Task material >>
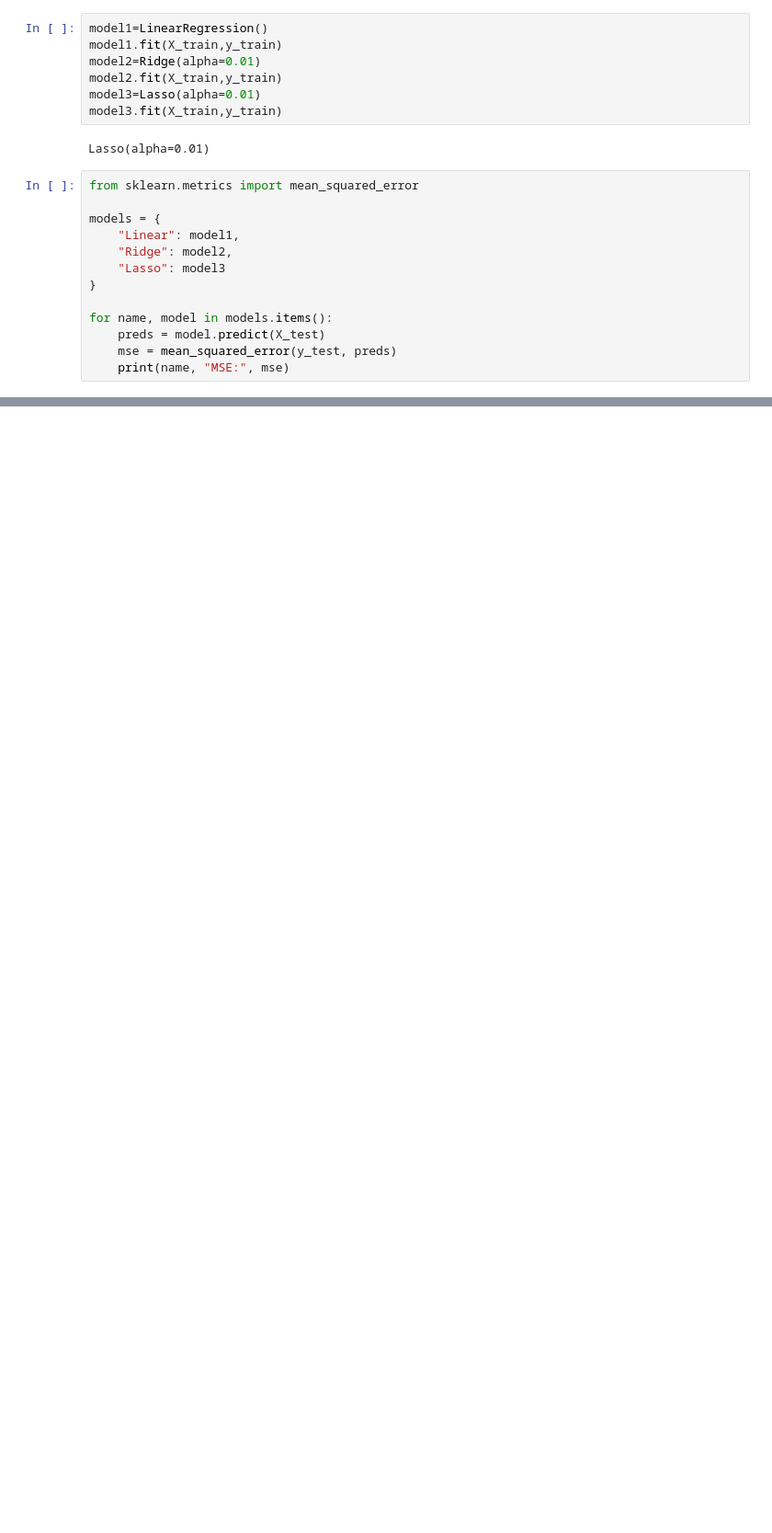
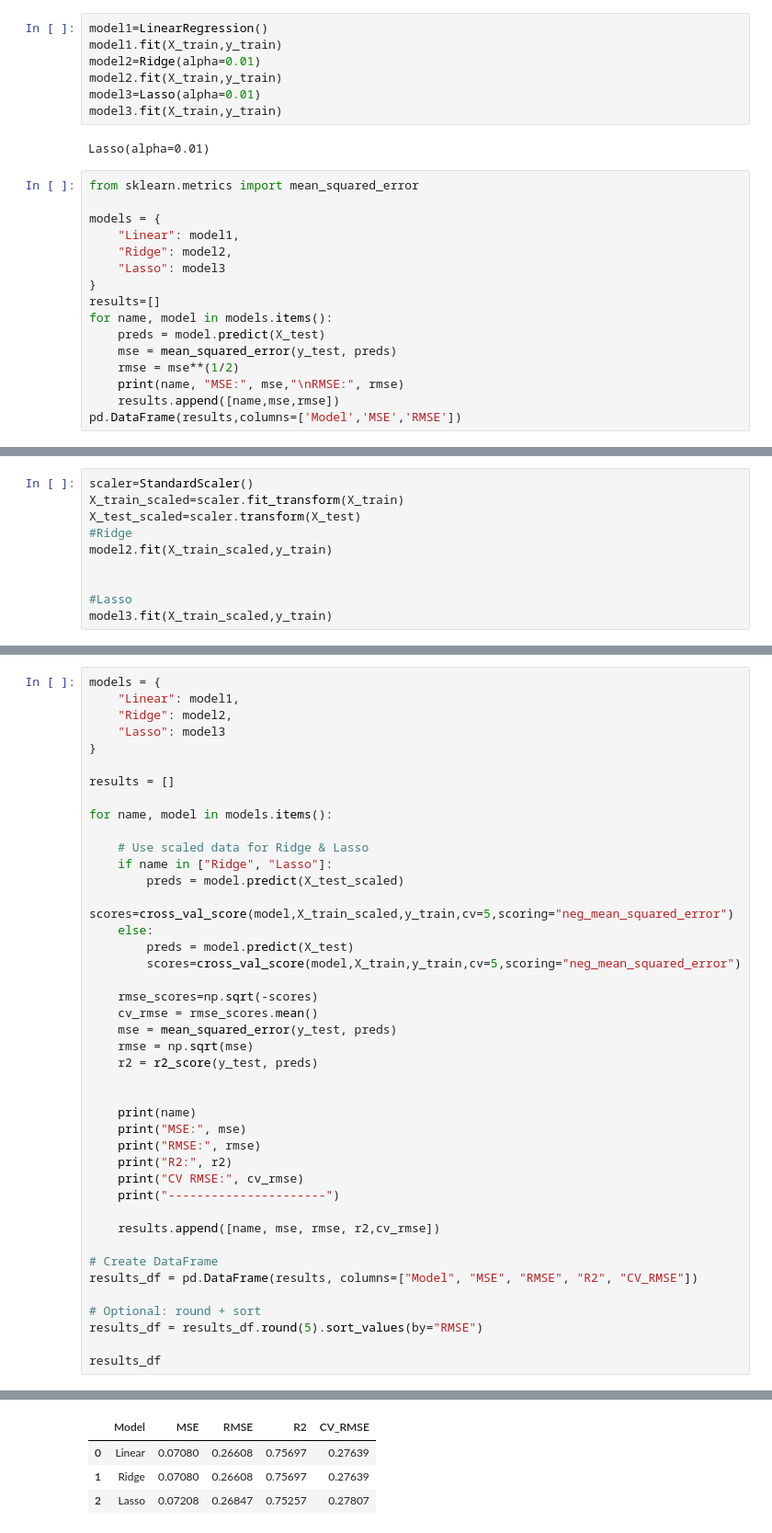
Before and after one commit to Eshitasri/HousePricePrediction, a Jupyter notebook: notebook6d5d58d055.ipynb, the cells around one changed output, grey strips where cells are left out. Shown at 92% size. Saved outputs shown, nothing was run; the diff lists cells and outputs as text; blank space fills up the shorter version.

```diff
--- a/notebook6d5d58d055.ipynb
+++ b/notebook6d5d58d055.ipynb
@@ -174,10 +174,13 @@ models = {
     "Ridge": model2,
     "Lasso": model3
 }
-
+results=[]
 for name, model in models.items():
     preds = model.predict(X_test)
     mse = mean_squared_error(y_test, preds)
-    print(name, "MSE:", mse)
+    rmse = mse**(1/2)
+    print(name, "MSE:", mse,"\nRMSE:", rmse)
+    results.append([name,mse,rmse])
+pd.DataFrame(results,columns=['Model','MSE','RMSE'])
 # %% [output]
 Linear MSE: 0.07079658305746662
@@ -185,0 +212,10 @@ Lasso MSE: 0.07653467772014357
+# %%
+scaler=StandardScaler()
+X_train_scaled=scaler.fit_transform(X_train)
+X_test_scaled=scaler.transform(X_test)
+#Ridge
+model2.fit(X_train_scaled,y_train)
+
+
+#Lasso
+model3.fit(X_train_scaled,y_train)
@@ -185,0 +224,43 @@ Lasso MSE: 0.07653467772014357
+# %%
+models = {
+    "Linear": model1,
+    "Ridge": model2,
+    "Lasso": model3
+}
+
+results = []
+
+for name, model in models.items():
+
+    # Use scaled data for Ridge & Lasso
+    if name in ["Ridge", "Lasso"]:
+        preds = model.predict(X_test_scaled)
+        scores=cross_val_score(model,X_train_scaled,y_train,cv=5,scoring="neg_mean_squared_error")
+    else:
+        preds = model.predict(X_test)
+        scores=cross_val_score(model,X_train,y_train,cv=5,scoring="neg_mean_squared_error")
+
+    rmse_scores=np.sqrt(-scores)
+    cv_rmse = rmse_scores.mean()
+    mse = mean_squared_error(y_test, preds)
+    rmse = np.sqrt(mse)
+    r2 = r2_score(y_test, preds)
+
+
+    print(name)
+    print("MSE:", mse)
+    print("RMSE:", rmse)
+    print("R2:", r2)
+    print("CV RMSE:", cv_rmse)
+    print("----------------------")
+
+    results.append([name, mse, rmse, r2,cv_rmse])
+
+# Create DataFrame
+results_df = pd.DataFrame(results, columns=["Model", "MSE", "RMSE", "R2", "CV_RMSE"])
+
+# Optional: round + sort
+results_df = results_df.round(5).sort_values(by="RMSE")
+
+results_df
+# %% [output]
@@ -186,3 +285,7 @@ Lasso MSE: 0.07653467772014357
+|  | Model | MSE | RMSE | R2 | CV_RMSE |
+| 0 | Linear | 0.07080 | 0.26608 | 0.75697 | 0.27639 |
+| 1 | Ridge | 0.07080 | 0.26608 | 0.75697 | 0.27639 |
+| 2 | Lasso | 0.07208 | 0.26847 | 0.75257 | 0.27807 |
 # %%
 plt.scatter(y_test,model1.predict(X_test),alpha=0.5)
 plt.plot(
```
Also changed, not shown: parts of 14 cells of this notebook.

Work to complete >>
Print all of the entries word for word. Omit the pictures they contain.

Your solution >>
Before and after one commit to Eshitasri/HousePricePrediction, a Jupyter notebook: notebook6d5d58d055.ipynb, the cells around one changed output, grey strips where cells are left out. Shown at 92% size. Saved outputs shown, nothing was run; the diff lists cells and outputs as text; blank space fills up the shorter version.

```diff
--- a/notebook6d5d58d055.ipynb
+++ b/notebook6d5d58d055.ipynb
@@ -174,10 +174,13 @@ models = {
     "Ridge": model2,
     "Lasso": model3
 }
-
+results=[]
 for name, model in models.items():
     preds = model.predict(X_test)
     mse = mean_squared_error(y_test, preds)
-    print(name, "MSE:", mse)
+    rmse = mse**(1/2)
+    print(name, "MSE:", mse,"\nRMSE:", rmse)
+    results.append([name,mse,rmse])
+pd.DataFrame(results,columns=['Model','MSE','RMSE'])
 # %% [output]
 Linear MSE: 0.07079658305746662
@@ -185,0 +212,10 @@ Lasso MSE: 0.07653467772014357
+# %%
+scaler=StandardScaler()
+X_train_scaled=scaler.fit_transform(X_train)
+X_test_scaled=scaler.transform(X_test)
+#Ridge
+model2.fit(X_train_scaled,y_train)
+
+
+#Lasso
+model3.fit(X_train_scaled,y_train)
@@ -185,0 +224,43 @@ Lasso MSE: 0.07653467772014357
+# %%
+models = {
+    "Linear": model1,
+    "Ridge": model2,
+    "Lasso": model3
+}
+
+results = []
+
+for name, model in models.items():
+
+    # Use scaled data for Ridge & Lasso
+    if name in ["Ridge", "Lasso"]:
+        preds = model.predict(X_test_scaled)
+        scores=cross_val_score(model,X_train_scaled,y_train,cv=5,scoring="neg_mean_squared_error")
+    else:
+        preds = model.predict(X_test)
+        scores=cross_val_score(model,X_train,y_train,cv=5,scoring="neg_mean_squared_error")
+
+    rmse_scores=np.sqrt(-scores)
+    cv_rmse = rmse_scores.mean()
+    mse = mean_squared_error(y_test, preds)
+    rmse = np.sqrt(mse)
+    r2 = r2_score(y_test, preds)
+
+
+    print(name)
+    print("MSE:", mse)
+    print("RMSE:", rmse)
+    print("R2:", r2)
+    print("CV RMSE:", cv_rmse)
+    print("----------------------")
+
+    results.append([name, mse, rmse, r2,cv_rmse])
+
+# Create DataFrame
+results_df = pd.DataFrame(results, columns=["Model", "MSE", "RMSE", "R2", "CV_RMSE"])
+
+# Optional: round + sort
+results_df = results_df.round(5).sort_values(by="RMSE")
+
+results_df
+# %% [output]
@@ -186,3 +285,7 @@ Lasso MSE: 0.07653467772014357
+|  | Model | MSE | RMSE | R2 | CV_RMSE |
+| 0 | Linear | 0.07080 | 0.26608 | 0.75697 | 0.27639 |
+| 1 | Ridge | 0.07080 | 0.26608 | 0.75697 | 0.27639 |
+| 2 | Lasso | 0.07208 | 0.26847 | 0.75257 | 0.27807 |
 # %%
 plt.scatter(y_test,model1.predict(X_test),alpha=0.5)
 plt.plot(
```
Also changed, not shown: parts of 14 cells of this notebook.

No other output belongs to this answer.